● **ASSIGNMENT**: Reproduce the entries exactly, but keep the pictures out of the copy.

● **ENTRIES PROVIDED**:

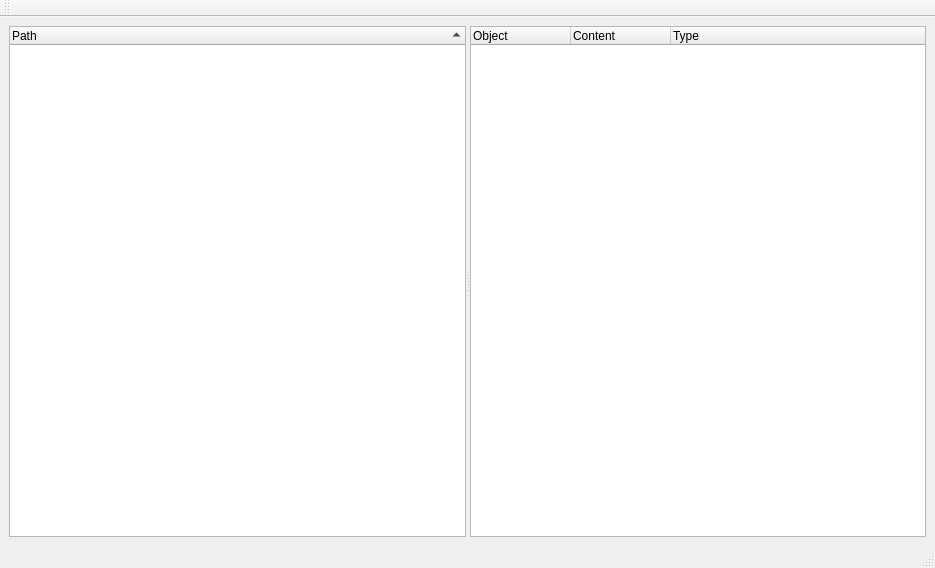
This is plottr/apps/ui/monitr.ui in toolsforexperiments/plottr as Qt 5 draws it before an edit. The edited form follows.
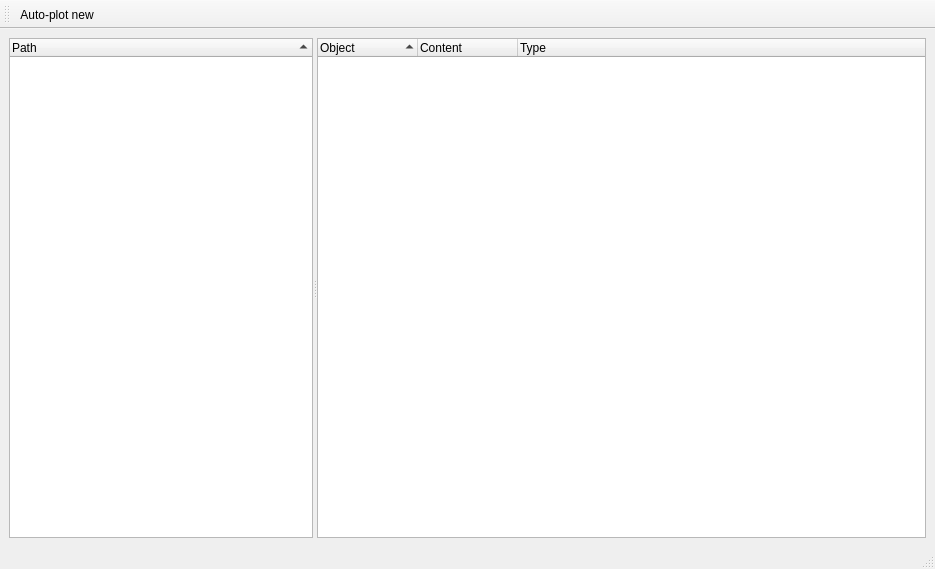
This is the edited form. Custom widgets are drawn as their Qt base class.

What changed in the file:
```diff
--- a/plottr/apps/ui/monitr.ui
+++ b/plottr/apps/ui/monitr.ui
@@ -7,7 +7,7 @@
     <x>0</x>
     <y>0</y>
     <width>935</width>
-    <height>568</height>
+    <height>569</height>
    </rect>
   </property>
   <property name="windowTitle">
@@ -21,6 +21,12 @@
        <enum>Qt::Horizontal</enum>
       </property>
       <widget class="DataFileList" name="fileList">
+       <property name="sizePolicy">
+        <sizepolicy hsizetype="Expanding" vsizetype="Expanding">
+         <horstretch>1</horstretch>
+         <verstretch>0</verstretch>
+        </sizepolicy>
+       </property>
        <property name="alternatingRowColors">
         <bool>false</bool>
        </property>
@@ -34,6 +40,24 @@
        </column>
       </widget>
       <widget class="DataFileContent" name="fileContents">
+       <property name="sizePolicy">
+        <sizepolicy hsizetype="Expanding" vsizetype="Expanding">
+         <horstretch>2</horstretch>
+         <verstretch>0</verstretch>
+        </sizepolicy>
+       </property>
+       <property name="contextMenuPolicy">
+        <enum>Qt::CustomContextMenu</enum>
+       </property>
+       <property name="uniformRowHeights">
+        <bool>true</bool>
+       </property>
+       <property name="sortingEnabled">
+        <bool>true</bool>
+       </property>
+       <property name="allColumnsShowFocus">
+        <bool>false</bool>
+       </property>
        <column>
         <property name="text">
          <string>Object</string>
@@ -75,7 +99,19 @@
    <attribute name="toolBarBreak">
     <bool>false</bool>
    </attribute>
+   <addaction name="autoPlotNewAction"/>
   </widget>
+  <action name="autoPlotNewAction">
+   <property name="checkable">
+    <bool>true</bool>
+   </property>
+   <property name="text">
+    <string>Auto-plot new</string>
+   </property>
+   <property name="shortcut">
+    <string>Ctrl+A</string>
+   </property>
+  </action>
  </widget>
  <customwidgets>
   <customwidget>
```
Left out of the diff: 73 changed lines with no effect on the pictures.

● **RESPONSE BOX**:
This is plottr/apps/ui/monitr.ui in toolsforexperiments/plottr as Qt 5 draws it before an edit. The edited form follows.
This is the edited form. Custom widgets are drawn as their Qt base class.

What changed in the file:
```diff
--- a/plottr/apps/ui/monitr.ui
+++ b/plottr/apps/ui/monitr.ui
@@ -7,7 +7,7 @@
     <x>0</x>
     <y>0</y>
     <width>935</width>
-    <height>568</height>
+    <height>569</height>
    </rect>
   </property>
   <property name="windowTitle">
@@ -21,6 +21,12 @@
        <enum>Qt::Horizontal</enum>
       </property>
       <widget class="DataFileList" name="fileList">
+       <property name="sizePolicy">
+        <sizepolicy hsizetype="Expanding" vsizetype="Expanding">
+         <horstretch>1</horstretch>
+         <verstretch>0</verstretch>
+        </sizepolicy>
+       </property>
        <property name="alternatingRowColors">
         <bool>false</bool>
        </property>
@@ -34,6 +40,24 @@
        </column>
       </widget>
       <widget class="DataFileContent" name="fileContents">
+       <property name="sizePolicy">
+        <sizepolicy hsizetype="Expanding" vsizetype="Expanding">
+         <horstretch>2</horstretch>
+         <verstretch>0</verstretch>
+        </sizepolicy>
+       </property>
+       <property name="contextMenuPolicy">
+        <enum>Qt::CustomContextMenu</enum>
+       </property>
+       <property name="uniformRowHeights">
+        <bool>true</bool>
+       </property>
+       <property name="sortingEnabled">
+        <bool>true</bool>
+       </property>
+       <property name="allColumnsShowFocus">
+        <bool>false</bool>
+       </property>
        <column>
         <property name="text">
          <string>Object</string>
@@ -75,7 +99,19 @@
    <attribute name="toolBarBreak">
     <bool>false</bool>
    </attribute>
+   <addaction name="autoPlotNewAction"/>
   </widget>
+  <action name="autoPlotNewAction">
+   <property name="checkable">
+    <bool>true</bool>
+   </property>
+   <property name="text">
+    <string>Auto-plot new</string>
+   </property>
+   <property name="shortcut">
+    <string>Ctrl+A</string>
+   </property>
+  </action>
  </widget>
  <customwidgets>
   <customwidget>
```
Left out of the diff: 73 changed lines with no effect on the pictures.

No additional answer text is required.